everything. Conscious of every customer, she double-checks the cleanliness and efficiency of the staff. Although not the manager, the other employees treat her with the respect only a boss can command. Michelle is also mentally disabled.
"She is very alert and aware of what's going on around her," says restaurant manager Linda Hight. "She's really conscientious about her work. As a matter of fact, when one of my new hires does something wrong, she corrects them. She takes it very seriously. If she sees anyone come in [to refill] a cup that they got from the outside, she'll approach them. Where some people might just brush it off and say, 'Oh well, let 'em do it,' she'll at least tell the person in charge."
A graduate of Grossmont High School's special-education program, Michelle, 28, was trained by the East County branch of San Diego's Arc (formerly the Association of Retarded Citizens). She's worked at Carl's Jr. for six years. "Michelle was actually hired at another restaurant in El Cajon. She was hired at first through another program, and then we chose to keep her on. She's learned to do the dining room, the salad bar, a little bit of the kitchen prep, stuff like that. She's been a big help. She's friendly with everyone. The staff all love her."
Hight has managed several Carl's Jr. locations since Michelle was hired and always takes Michelle with her when she moves. "She's kind of attached to me after five years. She comes all the way from El Cajon to Clairemont on the trolley and the bus. It takes two hours each way, and she'll work five days each week, usually for five hours per day."

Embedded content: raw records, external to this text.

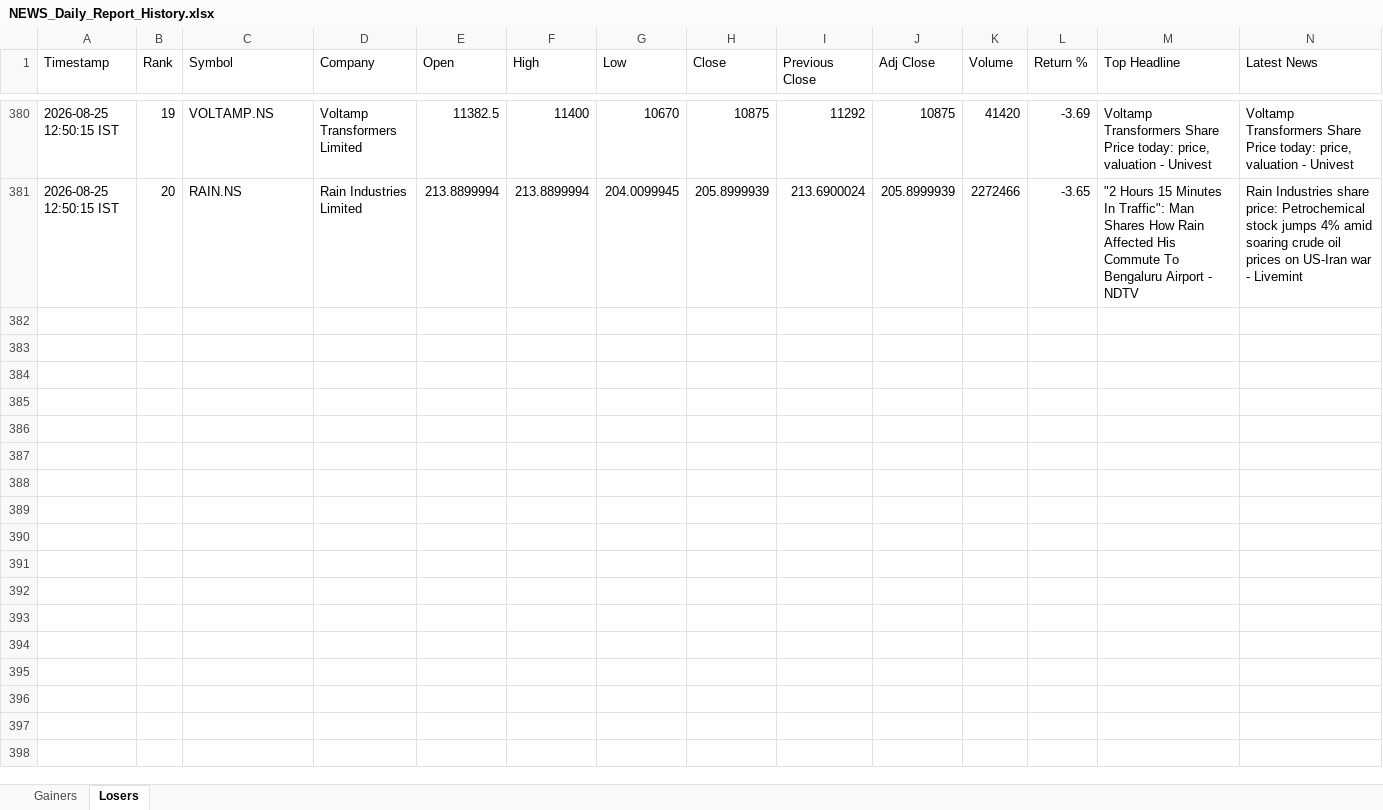
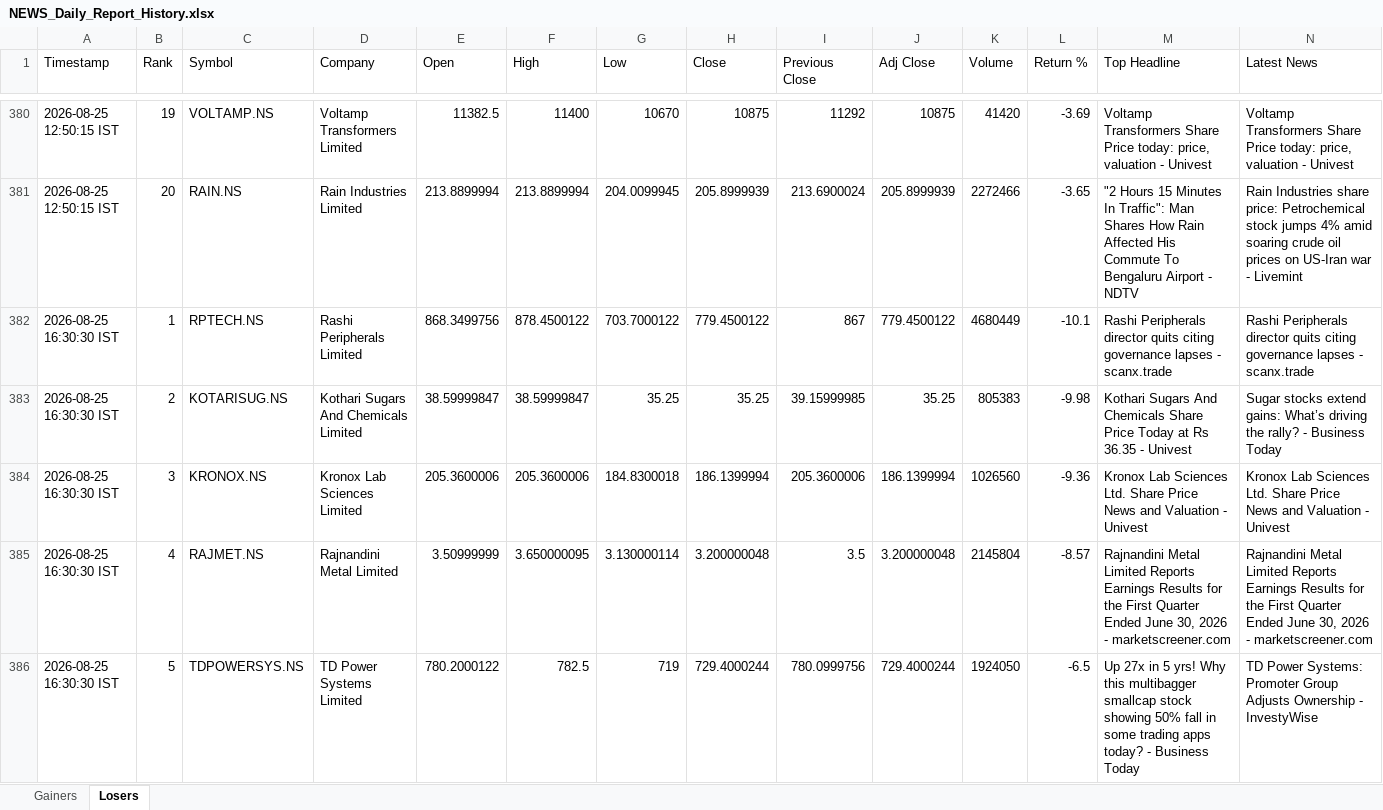
Before and after one commit to PavanSaiNekkala/Swing_Scanner_Latest, an Excel workbook: NEWS_Daily_Report/output/history/NEWS_Daily_Report_History.xlsx, sheet Losers, drawn as a sheet; only a part is shown, gaps mark what is left out; values as stored, in another font and other column widths than the file's, no borders; rows hold the shown columns only; the diff covers the shown part only; the diff names each change by its address in the sheet, - before the commit and + after, or states it on an @@ line.

```diff
--- a/NEWS_Daily_Report/output/history/NEWS_Daily_Report_History.xlsx (sheet Losers)
+++ b/NEWS_Daily_Report/output/history/NEWS_Daily_Report_History.xlsx (sheet Losers)
+row 382: 2026-08-25 16:30:30 IST | 1 | RPTECH.NS | Rashi Peripherals Limited | 868.3499756 | 878.4500122 | 703.7000122 | 779.4500122 | 867 | 779.4500122 | 4680449 | -10.1 | Rashi Peripherals director quits citing governance lapses - scanx.trade | Rashi Peripherals director quits citing governance lapses - scanx.trade
+row 383: 2026-08-25 16:30:30 IST | 2 | KOTARISUG.NS | Kothari Sugars And Chemicals Limited | 38.59999847 | 38.59999847 | 35.25 | 35.25 | 39.15999985 | 35.25 | 805383 | -9.98 | Kothari Sugars And Chemicals Share Price Today at Rs 36.35 - Univest | Sugar stocks extend gains: What’s driving the rally? - Business Today
+row 384: 2026-08-25 16:30:30 IST | 3 | KRONOX.NS | Kronox Lab Sciences Limited | 205.3600006 | 205.3600006 | 184.8300018 | 186.1399994 | 205.3600006 | 186.1399994 | 1026560 | -9.36 | Kronox Lab Sciences Ltd. Share Price News and Valuation - Univest | Kronox Lab Sciences Ltd. Share Price News and Valuation - Univest
+row 385: 2026-08-25 16:30:30 IST | 4 | RAJMET.NS | Rajnandini Metal Limited | 3.50999999 | 3.650000095 | 3.130000114 | 3.200000048 | 3.5 | 3.200000048 | 2145804 | -8.57 | Rajnandini Metal Limited Reports Earnings Results for the First Quarter Ended June 30, 2026 - marketscreener.com | Rajnandini Metal Limited Reports Earnings Results for the First Quarter Ended June 30, 2026 - marketscreener.com
+row 386: 2026-08-25 16:30:30 IST | 5 | TDPOWERSYS.NS | TD Power Systems Limited | 780.2000122 | 782.5 | 719 | 729.4000244 | 780.0999756 | 729.4000244 | 1924050 | -6.5 | Up 27x in 5 yrs! Why this multibagger smallcap stock showing 50% fall in some trading apps today? - Business Today | TD Power Systems: Promoter Group Adjusts Ownership - InvestyWise
```
Also changed, not shown: 15 added rows elsewhere in this sheet, sheet Gainers, NEWS_Daily_Report/output/latest/NEWS_Daily_Report.xlsx.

Michelle's biggest difficulty is accepting her own limitations. "She wants to move up, and she just doesn't have the capability. She wants to be a shift leader, and she doesn't understand that she does not have the ability to do deposits, and I can't leave her accountable for the entire restaurant. She just doesn't understand that. She's learned a little bit of cooking and cashiering, but she's never scheduled for those stations.

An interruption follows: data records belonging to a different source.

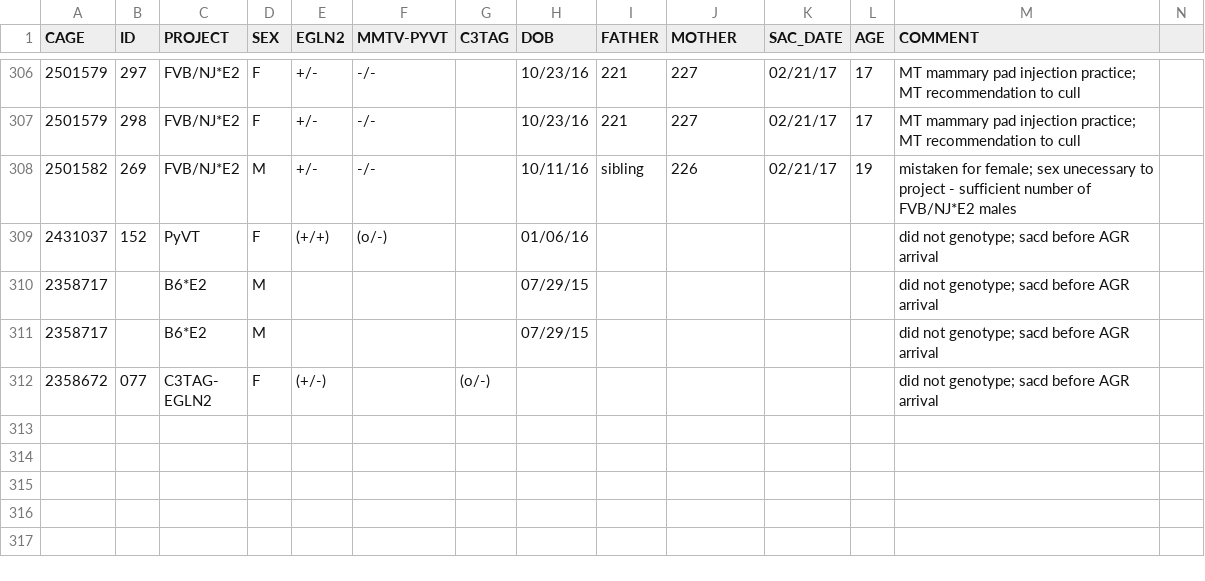
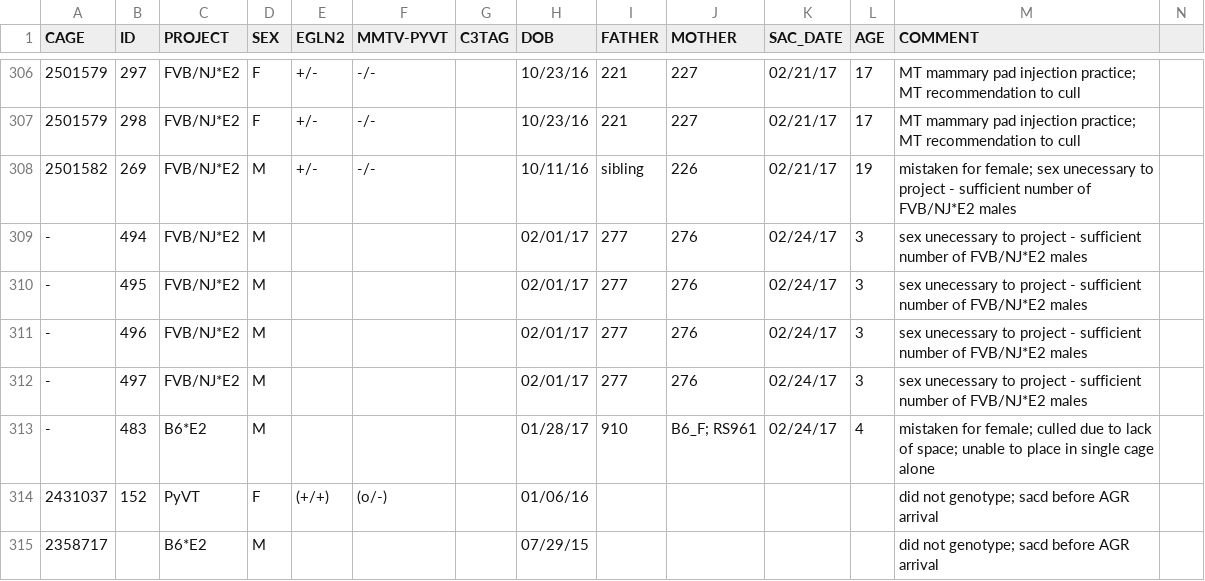
Before and after one commit to qzhanglab/animal_tracking, a CSV file: sac_archive.csv, drawn as a sheet; only a part is shown, gaps mark what is left out; the shorter side is filled out with more unchanged rows; rows hold the shown columns only; the diff names each change by its address in the sheet, - before the commit and + after, or states it on an @@ line.

Commit message:
sep pups 491-497 from 276; 483 mistaken for female, culled

```diff
--- a/sac_archive.csv
+++ b/sac_archive.csv
+row 309: - | 494 | FVB/NJ*E2 | M |  |  |  | 02/01/17 | 277 | 276 | 02/24/17 | 3 | sex unecessary to project - sufficient number of FVB/NJ*E2 males
+row 310: - | 495 | FVB/NJ*E2 | M |  |  |  | 02/01/17 | 277 | 276 | 02/24/17 | 3 | sex unecessary to project - sufficient number of FVB/NJ*E2 males
+row 311: - | 496 | FVB/NJ*E2 | M |  |  |  | 02/01/17 | 277 | 276 | 02/24/17 | 3 | sex unecessary to project - sufficient number of FVB/NJ*E2 males
+row 312: - | 497 | FVB/NJ*E2 | M |  |  |  | 02/01/17 | 277 | 276 | 02/24/17 | 3 | sex unecessary to project - sufficient number of FVB/NJ*E2 males
+row 313: - | 483 | B6*E2 | M |  |  |  | 01/28/17 | 910 | B6_F; RS961 | 02/24/17 | 4 | mistaken for female; culled due to lack of space; unable to place in single cage alone
```
Also changed, not shown: master_animal_list.csv.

"She really tries hard. She wants to try different stuff. She's always willing to help everybody and do everything. She called in sick one day and everyone said, 'Oh no! Michelle's not here!' because she's just such a help. You don't have to tell her what to do -- she just does it. She's also conscientious about what other people are doing -- not that she likes to watch everybody -- she just really cares about her job and the store. When we're up for awards or an inspection, she looks at the store as a whole picture rather than just , 'Oh is my dining room clean?' If the kitchen needs to be mopped, she'll do it rather than some employees who probably don't care and do as little as possible. If I tell her to do something, it'll be done right."
The hard work and tough attitude reflect Michelle's independence. She lives with an uncle in a trailer in El Cajon, where a social worker checks in on her twice a month. "She's very self-sufficient," Hight says. "Sometimes I'll help her balance her checkbook or explain a payment or make a phone call once in a while, but not very often. I know she misses her mother and father -- they had to move to Arizona for a job opportunity, but she wanted to stay here and work at Carl's Jr."

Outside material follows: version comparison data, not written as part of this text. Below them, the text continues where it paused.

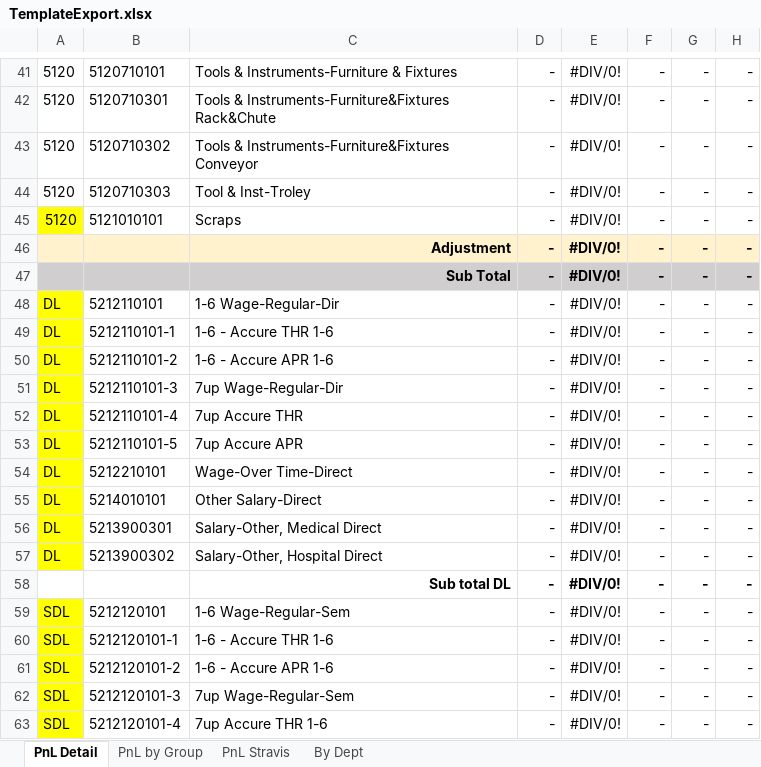
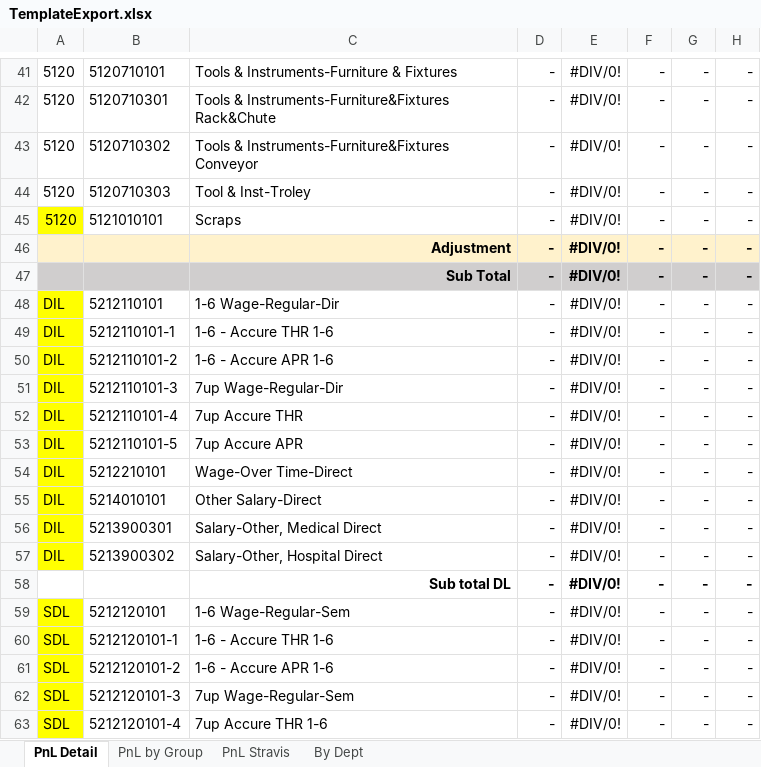
Before and after one commit to aisin-remote/cubic-pro, an Excel workbook: public/files/TemplateExport.xlsx, sheet PnL Detail, drawn as a sheet; only a part is shown, gaps mark what is left out; values as stored, in another font and other column widths than the file's, no borders; the diff names each change by its address in the sheet, - before the commit and + after, or states it on an @@ line.

```diff
--- a/public/files/TemplateExport.xlsx (sheet PnL Detail)
+++ b/public/files/TemplateExport.xlsx (sheet PnL Detail)
-A48:A57: DL
+A48:A57: DIL
```
Also changed, not shown: sheet PnL by Group, public/files/Template_Capex_2024_New.xlsx, 1 other file.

Michelle beams with pride when asked about her work. "I worked at Pizza Hut for a little bit, but I liked it better here at Carl's Jr. I like the people, I like the customers, I like the service. I try to push myself very hard in everything I do." She is seldom bored on the long ride to work. "Actually, I have my own comic strips. I'll work on that. I enjoy doing a lot of things. In my spare time I go to church and do a lot of errands -- but I really like my cartoons."
The highlight of Michelle's career came in March of 1999 when she met Carl's Jr. founder, Carl Karcher, and delivered a speech in front of 300 people. As Hight recalls, it was at the Hyatt Hotel on Mission Bay, but Michelle corrects her: "It was at the Hilton Hotel on Mission Bay. For me, that was a dream come true. I did write out a speech, and I presented him with an award on behalf of people with disabilities. I got a standing ovation. I got hugs from people I didn't even know. I was very honored to do something like that.
"I thank Linda Hight for training me very well. If it wasn't for her, I don't know where I'd be today. She's one of my favorite bosses that I've ever had. I'm looking forward to going farther with my skills."
At the Vons market in Mission Hills, Mikey, 28, bags groceries two hours a day, four days a week. Because of his Down's syndrome, Mikey does not communicate as clearly as Michelle, but he works just as hard. Store manager Robert Goulding doesn't know where Mikey was trained. "He's worked here for four years. He was here when I got here." (Goulding recently transferred from another store). "I know that there's an agency involved in it, and he does have a job coach, but he's far enough along in his career that she doesn't actually come in unless we call her in and request her.
"He's worked out really well. His attitude is good as long as he stays focused. He's always willing to turn around and readjust his focus. Every day he interacts with customers -- in fact, he just received a letter not too long ago from a customer. She was very impressed with Mikey."
Mikey is well-liked by the staff, and they treat him like a brother. "Everybody likes him. Our store is like a family and he's just part of our family. He does everything a normal courtesy clerk would do. He bags groceries, interacts with customers. He does a lot of dusting and cleaning around the store. We like to keep him involved and interacting with the customers -- either up front or on the sales floor. He's not shy at all. He loves football. He's got season tickets for the Chargers. He's a big sports fan; he can tell you who won every game every week."